  • Realizing that there is a certain amount of sharing that happens in the course
  • Finding out it is not like a school course where we get all the answers from the teachers
  • Not realizing how much time the practices take
  • Wanting a “quick fix”
  • Needing certainty that the practices will work
  • Wanting to “get rid” of the problem

These are all important questions to consider and to ask if you are thinking of taking a Mindfulness-Based Program. It is about your health and well-being. Be proactive. Understand the scope and limits of MBIs. Most of all, know the people offering the programs.

An Ethical Path to Compassionate Community: The fire in the heart of mindfulness

(This is a transcript of talk given at the inaugural meeting of Mindfulness Ottawa, Ottawa ON 2012 November 21.  The preliminary section on “laying down the path by walking” has been excluded.)

Let me share here what we have distilled out of 10 years of our path – what Zen teacher Suzuki Roshi calls “one continuous mistake.”

 

 

 

Mindfulness-Based Interventions are composed of three components:

1 – Contemplative practices, in particular sitting, walking, lying down meditations;

2 –Buddhist insight that experience can be perceived in this moment through our six senses, is knowable, and constructed or an emergent property of a myriad of sensations[1]; and

3 – Western psychological theories that propose experiential avoidance is the root of our psychological difficulties.

These three components underlie the various forms of Mindfulness-Based Interventions (MBIs).  Specific programming may hold one or the other of these components in the foreground but that’s a reflection of the individual intent of the program.  This model is not just about what we do in teaching mindfulness skills; it is also about who we are.
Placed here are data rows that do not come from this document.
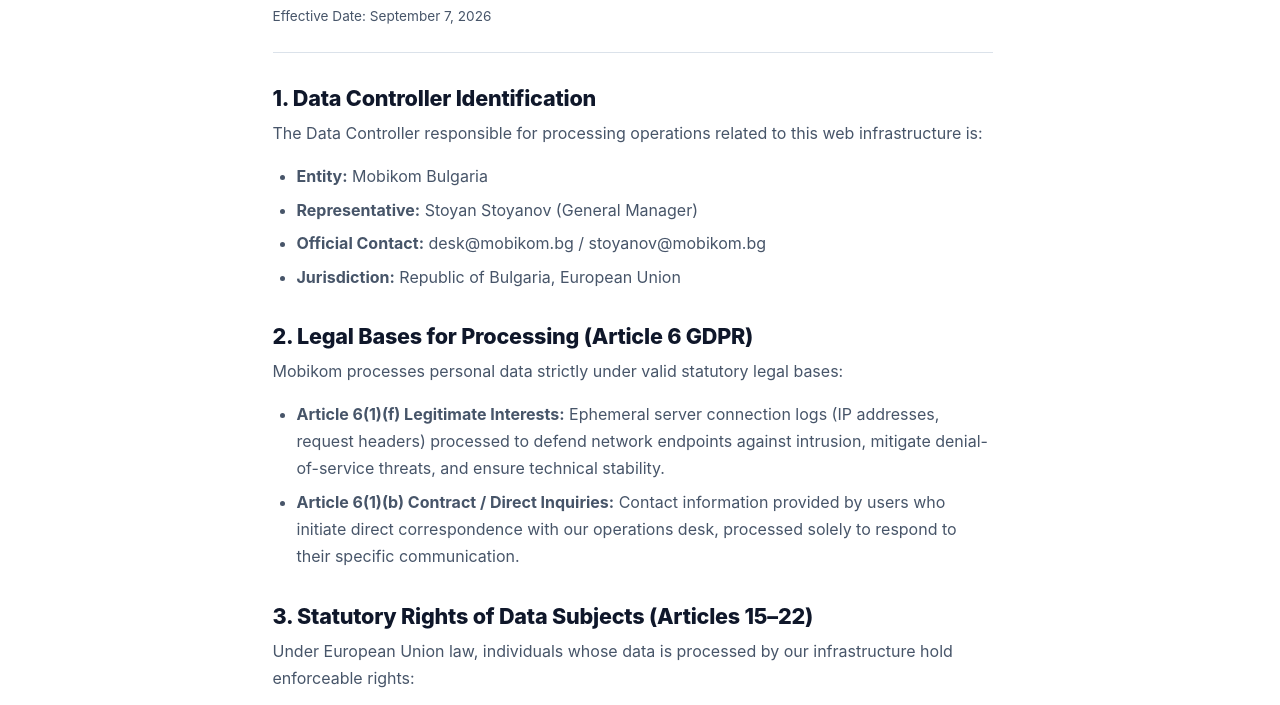
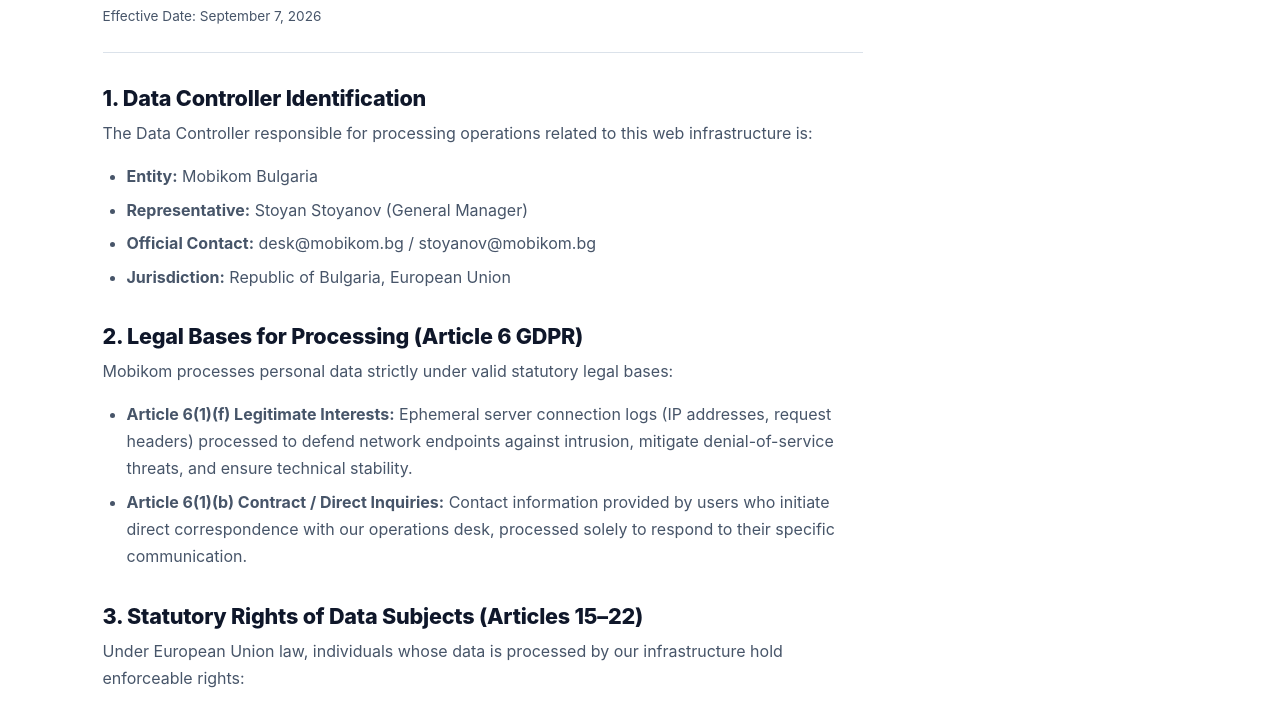
Before and after one commit to mobikom/mobikom.github.io, a plain HTML site: page gdpr/index.html in a window 1280 px wide. Shown: the part 264-969 px from the top of the page. Drawn offline with Linux system fonts and the light colour scheme.

Commit message:
Update style.css

```diff
--- a/assets/css/style.css
+++ b/assets/css/style.css
@@ -14,13 +14,15 @@
  * Contact, and Legal).
  *
  * ARCHITECTURAL MANIFESTO:
- * 1. Native Subgrid: Cards lock to parent row tracks (tag, title, description,
+ * 1. Unified Grid Boundary: All pages share an identical 1100px shell anchored
+ *    to the brand logo, eliminating horizontal jumps during navigation.
+ * 2. Native Subgrid: Cards lock to parent row tracks (tag, title, description,
  *    and action link) eliminating layout shifts without client JavaScript.
- * 2. light-dark() Tokens: Single color declarations eliminate media-query
+ * 3. light-dark() Tokens: Single color declarations eliminate media-query
  *    duplication, reducing stylesheet byte weight and parser overhead.
- * 3. Zero !important: Specificity is naturally managed through clean DOM hierarchy
+ * 4. Zero !important: Specificity is naturally managed through clean DOM hierarchy
  *    and scoped utility containers.
- * 4. Content Visibility: Off-screen elements defer rendering calculations via
+ * 5. Content Visibility: Off-screen elements defer rendering calculations via
  *    `content-visibility: auto`, saving mobile CPU cycles and battery life.
  * ==============================================================================
  */
@@ -75,21 +77,13 @@ main {
 }
 
 /* ==========================================================================
-   2. Layout Containers (The Only Two Shells on the Domain)
+   2. Unified Shell (Anchored to Brand Logo Across All Pages)
    ========================================================================== */
-
-/* Pattern 1 Shell: Used for Indexes, Grids, Portfolio, Homepage (Max 1100px) */
-.shell {
+/* Both classes share the exact same 1100px boundary so content never shifts */
+.shell,
+.shell-prose {
   width: 100%;
   max-width: var(--max-w);
-  margin-inline: auto;
-  padding-inline: 1.25rem;
-}
-
-/* Pattern 2 Shell: Used for Long-form Prose, About, Articles, Legal (Max 760px) */
-.shell-prose {
-  width: 100%;
-  max-width: var(--max-w-prose);
   margin-inline: auto;
   padding-inline: 1.25rem;
 }
@@ -272,7 +266,7 @@ nav ul {
 }
 
 /* ==========================================================================
-   6. PATTERN 1: Native CSS Subgrid Engine (For Cards & Indexes)
+   6. PATTERN 1: Native CSS Subgrid Engine (Cards & Directories)
    ========================================================================== */
 .grid-cards {
   display: grid;
@@ -330,7 +324,9 @@ nav ul {
    7. PATTERN 2: Universal Prose Engine (Articles, About, Legal, Governance)
    ========================================================================== */
 .prose {
+  max-width: var(--max-w-prose); /* 760px comfortable reading measure */
   line-height: 1.7;
+  /* Stays anchored flush to the left boundary of .shell under the logo */
 }
 
 .prose header {
```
Furthermore, it applies to us as individual teachers of mindfulness practices and – most important – as an evolving community of practitioners.  

First, to evolve from our complex history and emerge as beings open to intimate connections, we – as teachers of mindfulness – are called upon to cultivate a contemplative life, engaging in practices that steady us in the face of personal and professional challenges.

Second, to co-create a community that is supportive and compassionate, we need to examine our experience and relinquish our perceptions that we are separate from one another.  We need to begin to see ourselves as emergent properties of an innumerable set of interactions.  This, more than anything else, calls forth the practice of sila or ethics.  It is not a call for moral constraints or moral code but of a considered approach to what brings us mutual care and encouragement.  I’ll expand on that in a moment.

Third, we are not immune to our own tendencies to experiential avoidance.  As health care providers, we have both personal and professional agendas that set our intentions when we teach.  We have our fears of disappointing, not meeting expectations, feeling insecure. 

We slide into adaptations when we are uncertain of the impact of what we are doing.  And, this is our work: to face our own nature and be intimate with it.  To bring best practice to our work, we begin by reaching deep into our professional training – whatever that may be – and stepping out from there.  We remember – the meaning of sati or mindfulness – that our love for this mindful path arises from our passion for what we already do for others.

Now, let me return to ethics, the fire in the heart of mindfulness:

Laying down the path to community is a challenging one.  Laying down the path to a compassionate community can be both challenging and threatening to many who may see it as mushy tree-hugging. 

In Buddhist philosophy, ethics is made up of compassionate action, discerning livelihood, and compassionate communication.  However, in a market economy, it is a challenge to turn away from our survival-derived impulses to competitiveness, ownership, and exclusion. Continue reading